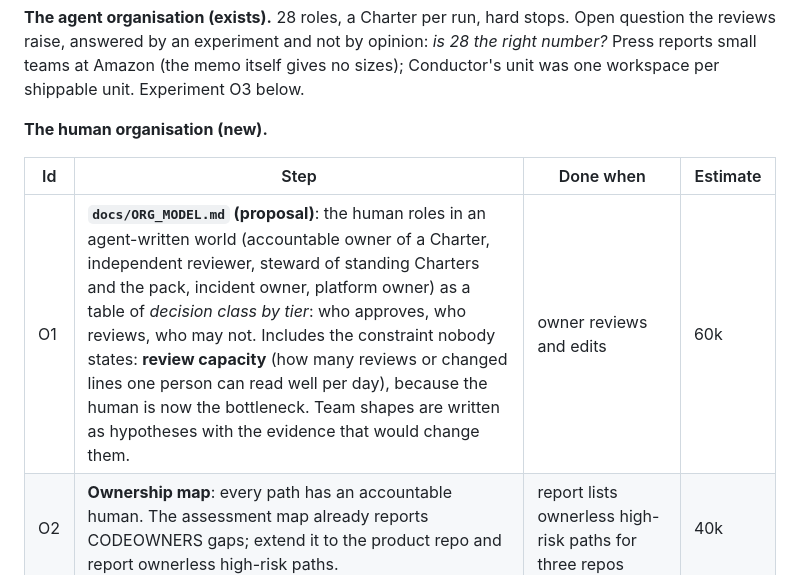
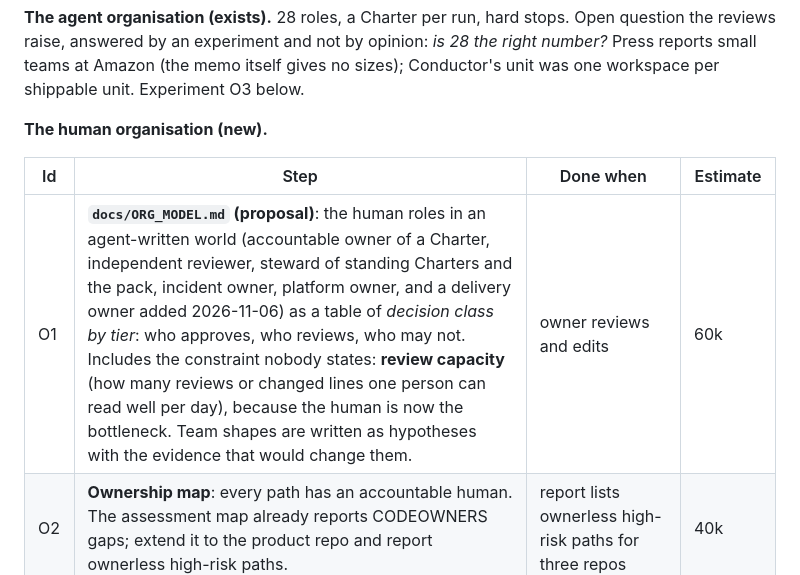
Before and after one commit to gpatwa/agentic-sdlc-playbook, a Markdown page: docs/PRODUCTIVITY_AND_ORG_PLAN.md, the part around the change. Drawn GitHub-style.

```diff
--- a/docs/PRODUCTIVITY_AND_ORG_PLAN.md
+++ b/docs/PRODUCTIVITY_AND_ORG_PLAN.md
@@ -117,7 +117,7 @@ workspace per shippable unit. Experiment O3 below.
 
 | Id | Step | Done when | Estimate |
 |---|---|---|---|
-| O1 | **`docs/ORG_MODEL.md` (proposal)**: the human roles in an agent-written world (accountable owner of a Charter, independent reviewer, steward of standing Charters and the pack, incident owner, platform owner) as a table of *decision class by tier*: who approves, who reviews, who may not. Includes the constraint nobody states: **review capacity** (how many reviews or changed lines one person can read well per day), because the human is now the bottleneck. Team shapes are written as hypotheses with the evidence that would change them. | owner reviews and edits | 60k |
+| O1 | **`docs/ORG_MODEL.md` (proposal)**: the human roles in an agent-written world (accountable owner of a Charter, independent reviewer, steward of standing Charters and the pack, incident owner, platform owner, and a delivery owner added 2026-11-06) as a table of *decision class by tier*: who approves, who reviews, who may not. Includes the constraint nobody states: **review capacity** (how many reviews or changed lines one person can read well per day), because the human is now the bottleneck. Team shapes are written as hypotheses with the evidence that would change them. | owner reviews and edits | 60k |
 | O2 | **Ownership map**: every path has an accountable human. The assessment map already reports CODEOWNERS gaps; extend it to the product repo and report ownerless high-risk paths. | report lists ownerless high-risk paths for three repos | 40k |
 | O3 | **Role-count experiment**: run the same intents with the full roster and with a reduced one (fewer producers, same gates), compare outcome metrics from W1, not tokens. Gates are never reduced (`MODEL_ROUTING.md`). | a table with n and caveats; the roster changes only if the evidence says so | needs runs |
 | O4 | **Parallel slices**: a tested statement of how two Charters in two worktrees avoid each other (shared `runs/`, event log, one budget), and whether the pack's hooks fire when another tool starts the session. | the Conductor compatibility test below passes or fails with a written finding | 80k |
```
Also changed, not shown: docs/ORG_MODEL.md (+8 -6 lines).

★ ★ ★ ★ ★

**WHAT IS NEEDED**
For the material above, count the lines where the string "below" appears and reply with the count only.

**RESULT OF THE TASK**
2